Sometimes children, especially boys, can be late talkers, and sometimes there is no cause that can be found and the child just starts speaking in complete sentences on day. However, you should most definitely have him checked by his doctor, just to rule out any potential problem. Problems can include physical things,  such as chronic ear infections or problems with tongue or roof of mouth, or there may be learning disability or developmental delay involved. Your child’s doctor will be able to refer your son for the proper treatment or therapy.

In the meantime, please do use Sign Language with your son as you speak certain words, as having some signs will help him to learn faster and be much less frustrated. Sign Language is routinely used by Speech-Language Therapists here in the USA for this purpose.

And, it’s important to keep in mind that there is no correlation between late speech and intelligence.
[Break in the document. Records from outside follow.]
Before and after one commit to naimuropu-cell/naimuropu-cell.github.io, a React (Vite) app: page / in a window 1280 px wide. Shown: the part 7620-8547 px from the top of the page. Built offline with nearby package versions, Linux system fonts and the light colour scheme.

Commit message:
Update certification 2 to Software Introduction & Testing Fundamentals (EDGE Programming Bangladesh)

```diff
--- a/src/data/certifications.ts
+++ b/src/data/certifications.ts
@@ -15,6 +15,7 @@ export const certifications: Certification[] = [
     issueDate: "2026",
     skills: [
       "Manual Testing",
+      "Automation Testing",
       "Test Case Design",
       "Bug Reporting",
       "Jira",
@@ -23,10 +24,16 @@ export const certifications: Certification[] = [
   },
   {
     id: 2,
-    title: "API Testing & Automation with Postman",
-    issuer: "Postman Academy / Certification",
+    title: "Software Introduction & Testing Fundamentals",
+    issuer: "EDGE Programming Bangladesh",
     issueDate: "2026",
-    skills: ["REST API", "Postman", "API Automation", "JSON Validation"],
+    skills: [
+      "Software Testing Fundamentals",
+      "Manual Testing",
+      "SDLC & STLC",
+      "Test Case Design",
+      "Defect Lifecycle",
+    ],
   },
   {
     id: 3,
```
As a matter of fact, Albert Einstein did not speak until he was 3 years old and was not fluent until age 9! He was apparently quite an eccentric fellow– but he was famously intelligent!

Below is an example of average toddler speech and language development:

 

15 Months:
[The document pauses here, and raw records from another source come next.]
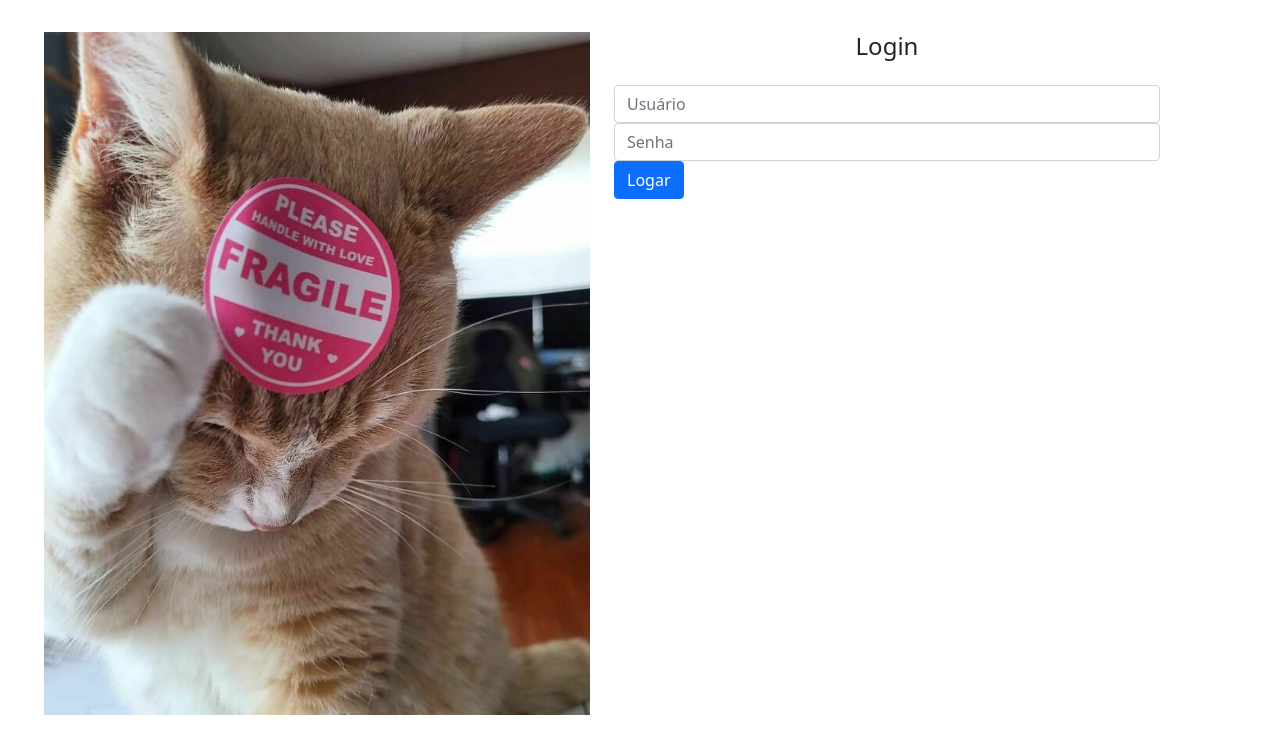
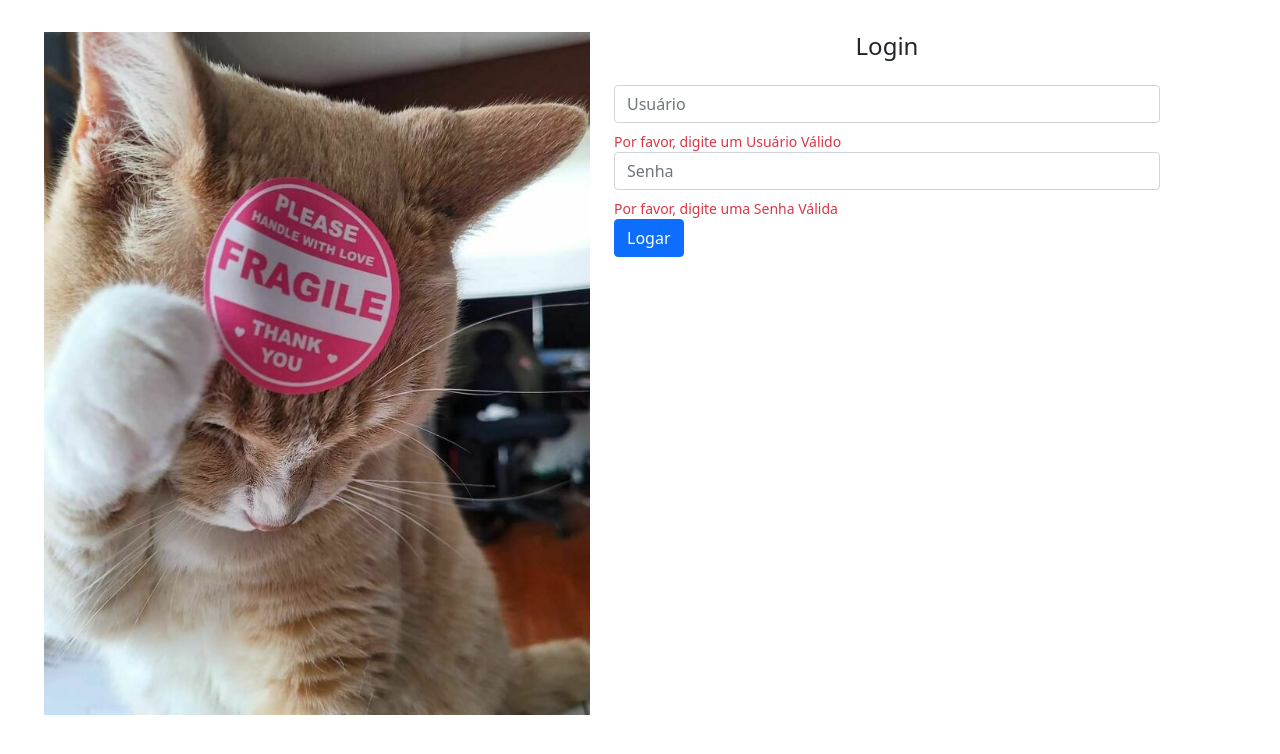
Before and after one commit to Jeff-Christian/Gatito-book, an Angular app: page /home in a window 1280 px wide. Shown: the top 754 px of the page. Built offline with nearby package versions, Linux system fonts and the light colour scheme.

Commit message:
adição do campo de mensagem ao usuário, informando a necessidade de complementação antes da autenticação

```diff
--- a/src/app/home/home.module.ts
+++ b/src/app/home/home.module.ts
@@ -1,3 +1,4 @@
+import { MensagemModule } from './../mensagem/mensagem.module';
 import { HomeComponent } from './home/home.component';
 import { NgModule } from '@angular/core';
 import { CommonModule } from '@angular/common';
@@ -14,7 +15,8 @@ import { FormsModule } from '@angular/forms';
   imports: [
     CommonModule,
     HomeRoutingModule,
-    FormsModule
+    FormsModule,
+    MensagemModule
   ],
   exports: [
     HomeComponent,
--- a/src/app/home/login/login.component.html
+++ b/src/app/home/login/login.component.html
@@ -2,10 +2,14 @@
 
 <form class="form mt-4" (ngSubmit)="login()">
   <div class="form-group">
-    <input [(ngModel)]="usuario" name="usuario" class="form-control" type="text" placeholder="Usuário">
+    <input [(ngModel)]="usuario" name="usuario" class="form-control" type="text" placeholder="Usuário" #campoUsuario="ngModel" required>
+    <app-mensagem *ngIf="campoUsuario.invalid"
+    mensagem="Por favor, digite um Usuário Válido"></app-mensagem>
   </div>
   <div class="form-group">
-    <input [(ngModel)]="senha" name="senha" class="form-control" type="password" placeholder="Senha">
+    <input [(ngModel)]="senha" name="senha" class="form-control" type="password" placeholder="Senha" #campoSenha="ngModel" required>
+    <app-mensagem *ngIf="campoSenha.invalid"
+    mensagem="Por favor, digite uma Senha Válida"></app-mensagem>
   </div>
 
   <button class="btn btn-primary btn-block" type="submit">Logar</button>
```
  • Communicates mainly using gestures and sounds.

 

  • Has a 4-6 word vocabulary (“bye-bye,”      “dada,” “mama”).

 

  • Plays in a solitary manner with a variety of toys      like cars, stuffed animals, books, blocks and dolls.

 

18 Months:

  • Has a vocabulary of 10-20 words.

 

  • Begins to use two words together (“mommy      shoe” meaning “mommy’s shoe”).

 

  • Produces more than 5 consonant sounds, like m, w,      n, p, and b.

 

  • Points to some body parts when asked.

 

  • Follows simple commands (“Give me the      ball”).

 

  • Pretend play beginning.

24 Months:

  • Expressive vocabulary of 150-300 words.

 

  • Uses short incomplete sentences.

 

  • Uses many different consonant sounds in the      beginning of words.

 

  • Puts many actions together during play like      stirring, pouring, scooping, and feeding a doll.

 

  • Points to pictures in a book when named and listens      to simple stories.

 

  • Learns a few new words each week.

 

  • Understands simple questions (“Where’s your      blanket?”).

 

  • Uses pronouns: I and it.